What you return should be the complete data below, word for word, with no pictures in it.

Version comparison data:
== Segment start ==
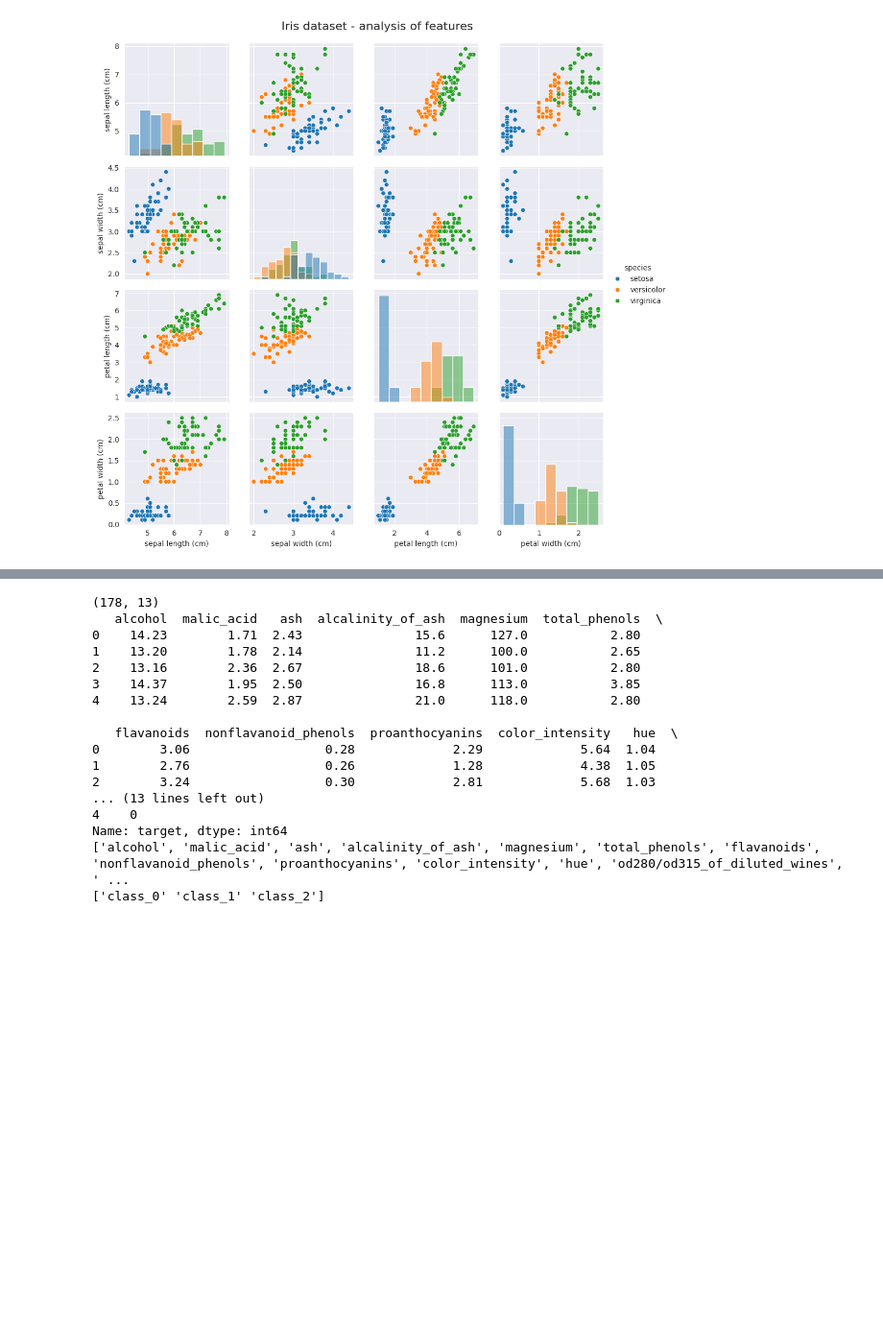
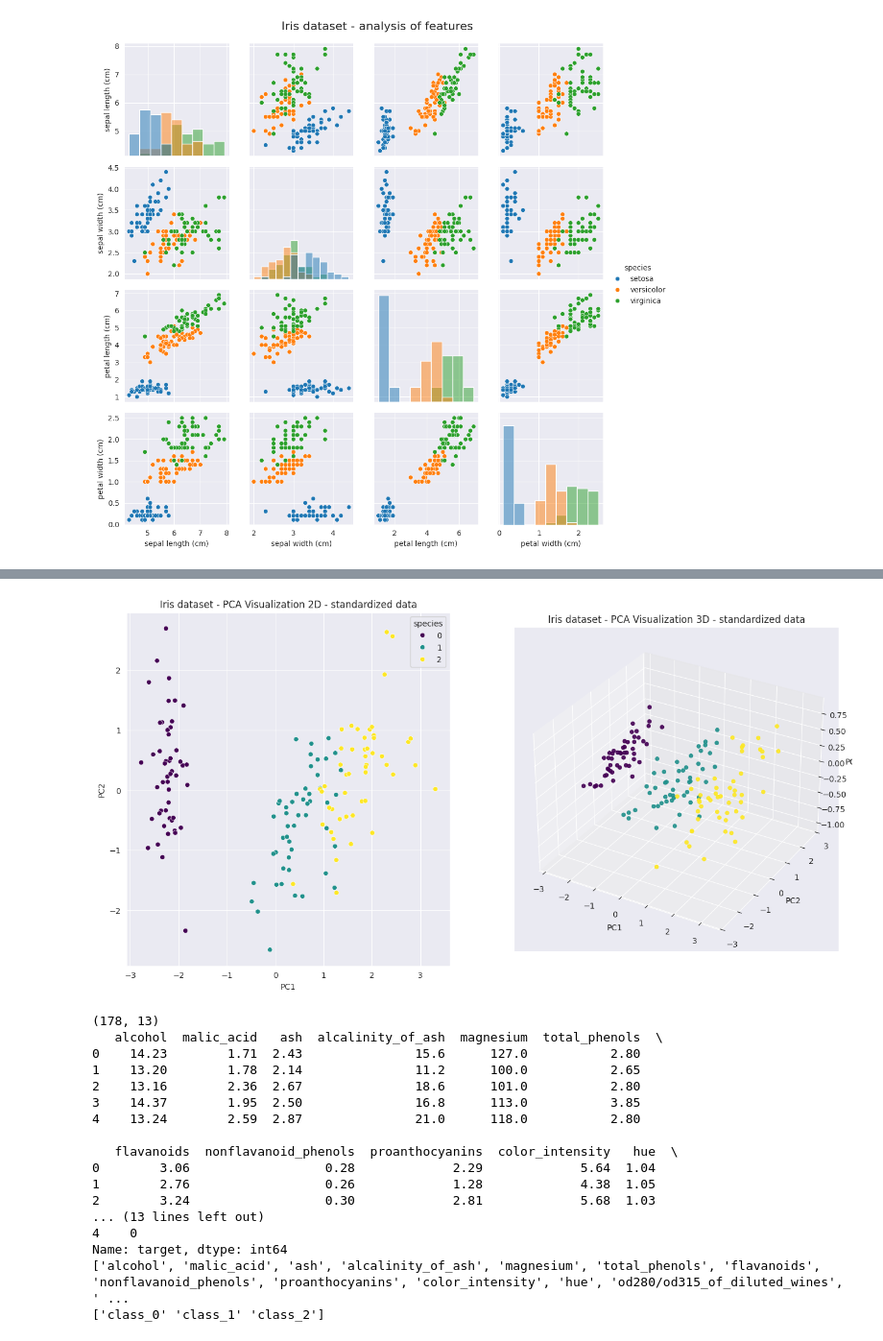
Before and after one commit to Mindflayer77/UczenieMaszynowe, a Jupyter notebook: Lab1.ipynb, the cells around one changed output, grey strips where cells are left out. Shown at 96% size. Cells and saved outputs as stored; diff of their text form; code cells hidden in the pictures; blank space fills up the shorter version.

```diff
--- a/Lab1.ipynb
+++ b/Lab1.ipynb
@@ -75,3 +76,27 @@ plt.show()
+# %%
+scaler = StandardScaler()
+iris_dataset.data = scaler.fit_transform(iris_dataset.data)
+data_reduced = PCA(n_components=2).fit_transform(iris_dataset.data)
+data_reduced = pd.DataFrame(data_reduced, columns=["PC1", "PC2"])
+data_reduced["species"] = iris_dataset.frame["target"]
+fig = plt.figure(figsize = (16, 8))
+ax1 = fig.add_subplot(121)
+sns.scatterplot(data=data_reduced, x="PC1", y="PC2", hue="species", palette="viridis", ax=ax1)
+plt.legend(title="species")
+plt.title("Iris dataset - PCA Visualization 2D - standardized data")
+
+data_reduced_iris_3d = PCA(n_components=3).fit_transform(iris_dataset.data)
+data_reduced_iris_3d = pd.DataFrame(data_reduced_iris_3d, columns=["PC1", "PC2", "PC3"])
+data_reduced_iris_3d["species"] = iris_dataset.frame["target"]
+ax2 = fig.add_subplot(122, projection="3d")
+ax2.scatter(data_reduced_iris_3d["PC1"], data_reduced_iris_3d["PC2"], data_reduced_iris_3d["PC3"], c=data_reduced_iris_3d["species"], cmap="viridis", alpha=0.9)
+ax2.set_xlabel("PC1")
+ax2.set_ylabel("PC2")
+ax2.set_zlabel("PC3")
+ax2.set_title("Iris dataset - PCA Visualization 3D - standardized data")
+plt.show()
+# %% [output]
+[figure, added]
 # %%
 wine = load_wine(as_frame=True)
 print(wine.data.shape)
```
Also changed, not shown: parts of 8 cells of this notebook, 3 other files.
== Segment end ==
§ **Solution to the exercise**
Before and after one commit to Mindflayer77/UczenieMaszynowe, a Jupyter notebook: Lab1.ipynb, the cells around one changed output, grey strips where cells are left out. Shown at 96% size. Cells and saved outputs as stored; diff of their text form; code cells hidden in the pictures; blank space fills up the shorter version.

```diff
--- a/Lab1.ipynb
+++ b/Lab1.ipynb
@@ -75,3 +76,27 @@ plt.show()
+# %%
+scaler = StandardScaler()
+iris_dataset.data = scaler.fit_transform(iris_dataset.data)
+data_reduced = PCA(n_components=2).fit_transform(iris_dataset.data)
+data_reduced = pd.DataFrame(data_reduced, columns=["PC1", "PC2"])
+data_reduced["species"] = iris_dataset.frame["target"]
+fig = plt.figure(figsize = (16, 8))
+ax1 = fig.add_subplot(121)
+sns.scatterplot(data=data_reduced, x="PC1", y="PC2", hue="species", palette="viridis", ax=ax1)
+plt.legend(title="species")
+plt.title("Iris dataset - PCA Visualization 2D - standardized data")
+
+data_reduced_iris_3d = PCA(n_components=3).fit_transform(iris_dataset.data)
+data_reduced_iris_3d = pd.DataFrame(data_reduced_iris_3d, columns=["PC1", "PC2", "PC3"])
+data_reduced_iris_3d["species"] = iris_dataset.frame["target"]
+ax2 = fig.add_subplot(122, projection="3d")
+ax2.scatter(data_reduced_iris_3d["PC1"], data_reduced_iris_3d["PC2"], data_reduced_iris_3d["PC3"], c=data_reduced_iris_3d["species"], cmap="viridis", alpha=0.9)
+ax2.set_xlabel("PC1")
+ax2.set_ylabel("PC2")
+ax2.set_zlabel("PC3")
+ax2.set_title("Iris dataset - PCA Visualization 3D - standardized data")
+plt.show()
+# %% [output]
+[figure, added]
 # %%
 wine = load_wine(as_frame=True)
 print(wine.data.shape)
```
Also changed, not shown: parts of 8 cells of this notebook, 3 other files.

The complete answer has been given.